* Edit difference data
* * *
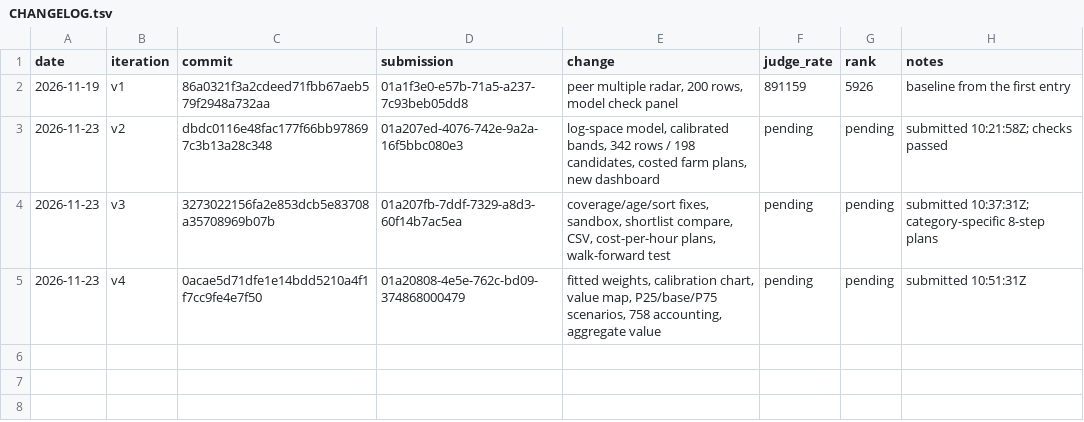
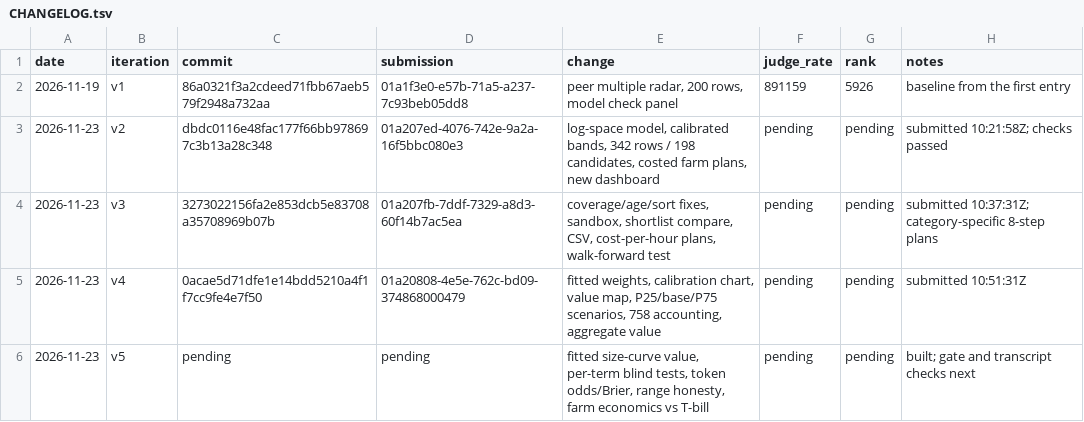
Before and after one commit to trolloks/trolloks-token-radar, a TSV file: CHANGELOG.tsv, drawn as a sheet; the diff names each change by its address in the sheet, - before the commit and + after, or states it on an @@ line.

Commit message:
Rebuild the models to the leader's standard
Fit the value curve on log TVL (slope -0.465, 0.16x at $100M) and test every
term with leave-one-out and walk-forward. Add a logistic token-odds model
(Brier 0.213 vs 0.249 base), range-honesty calibration and farm economics
against a 4% T-bill. Rewrite the dashboard around odds, P25-P75, verdicts
and net per hour, and capture four 1280x1024 screenshots.

```diff
--- a/CHANGELOG.tsv
+++ b/CHANGELOG.tsv
+row 6: 2026-11-23 | v5 | pending | pending | fitted size-curve value, per-term blind tests, token odds/Brier, range honesty, farm economics vs T-bill | pending | pending | built; gate and transcript checks next
```
Also changed, not shown: 11 other files.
* * *
* Work task
Only the number is wanted: how many lines in the preceding entries hold the string "range"?

* Task output
2